“We were raised,” he said, “when black-and-white films were the norm, and I still favour them, as I do art that uses colour with reserve. I like the way also, in certain art, colour obliterates the narrative, where there is one or where there is one implied by the juxtaposition of images, such as movie stills and photographs, so that the arrangement teases one to suppose a story or a part of one. I like the obscuring of a coherent reading of the images by the placement of little, full moons of just a few colours – a green, a pink, a yellow – over the faces of the people in the photos. This obliteration further frustrates the viewer’s ability to make the picture’s narrative coherent, and leaves him stretching for meaning and order, leaving him in a kind of sweet limbo of uncertainty, the region where all interesting art resides.”
“I see. The use of moons or squares of colour which at once obliterate key information in the picture and create in us a desire, hunger for colour,” I said, as the red line of the ship’s hull filled the borders of the horizon, leaving above it only the blue of what was once the sky.

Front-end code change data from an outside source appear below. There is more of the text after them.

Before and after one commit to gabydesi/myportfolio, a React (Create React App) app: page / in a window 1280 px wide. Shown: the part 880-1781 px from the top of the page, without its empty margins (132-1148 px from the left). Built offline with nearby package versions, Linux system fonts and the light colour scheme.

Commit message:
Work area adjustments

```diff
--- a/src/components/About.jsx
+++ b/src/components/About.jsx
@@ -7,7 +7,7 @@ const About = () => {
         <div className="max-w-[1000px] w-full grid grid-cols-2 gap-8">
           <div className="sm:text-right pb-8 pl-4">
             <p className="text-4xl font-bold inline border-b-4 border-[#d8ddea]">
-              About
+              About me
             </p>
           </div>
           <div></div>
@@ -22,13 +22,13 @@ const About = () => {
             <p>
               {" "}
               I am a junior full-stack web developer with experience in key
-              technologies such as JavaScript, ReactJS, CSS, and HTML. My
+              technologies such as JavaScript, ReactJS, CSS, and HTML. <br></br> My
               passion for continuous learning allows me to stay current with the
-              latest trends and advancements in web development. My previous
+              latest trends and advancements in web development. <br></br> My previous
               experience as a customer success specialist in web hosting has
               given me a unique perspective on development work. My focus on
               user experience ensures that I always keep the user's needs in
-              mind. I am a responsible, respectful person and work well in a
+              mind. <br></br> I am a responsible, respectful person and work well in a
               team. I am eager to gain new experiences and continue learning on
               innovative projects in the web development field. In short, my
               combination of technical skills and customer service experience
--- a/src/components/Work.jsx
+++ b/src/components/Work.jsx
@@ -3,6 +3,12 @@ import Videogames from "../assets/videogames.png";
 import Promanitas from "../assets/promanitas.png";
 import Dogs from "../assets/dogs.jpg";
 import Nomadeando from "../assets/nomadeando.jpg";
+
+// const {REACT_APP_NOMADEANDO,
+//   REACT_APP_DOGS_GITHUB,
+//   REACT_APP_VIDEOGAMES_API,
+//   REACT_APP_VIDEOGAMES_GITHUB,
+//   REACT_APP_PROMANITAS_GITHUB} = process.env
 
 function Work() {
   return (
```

Simplify – Meg Cranston
I first met John in 1984 when I was a student at CalArts. I related to his very direct way of dealing with art. At that time, the fashion was to talk about work in the most elliptical way possible. Density was a virtue equated with profundity and moral correctness. John’s approach moved in the opposite direction. His goal was always clarity, or, as he would say, to get the water to run clear.
What I learned from studying with John and through our long friendship is that most art, especially most great art, isn’t particularly difficult to understand. The meanings in the works of the artists John admires, Matisse, Cézanne, Giotto, Morandi, or his great favourite Philip Guston, are pretty obvious. In Guston’s case, it isn’t hard to understand what the artist is getting at when he has a giant eyeball staring down at an empty liquor bottle. The hard part is achieving that clarity. For John, art is the process of making complex things understandable – making them perfectly obvious. It’s a hard job for the artist, but with luck, a fairly easy and pleasurable experience for the audience.
Recently, John told me there are three tenets of his philosophy. They are: simplify, simplify and simplify. You can see that philosophy at play in his work and in his famous love of dumb jokes. He loves jokes because they make the ordinary absurd and the absurd seem ordinary, which of course it is. The fun comes from recognising and understanding what would otherwise seem preposterous. If no one gets the joke, if no one laughs, the joke is a bomb. I think John would agree there is a lesson in that for art.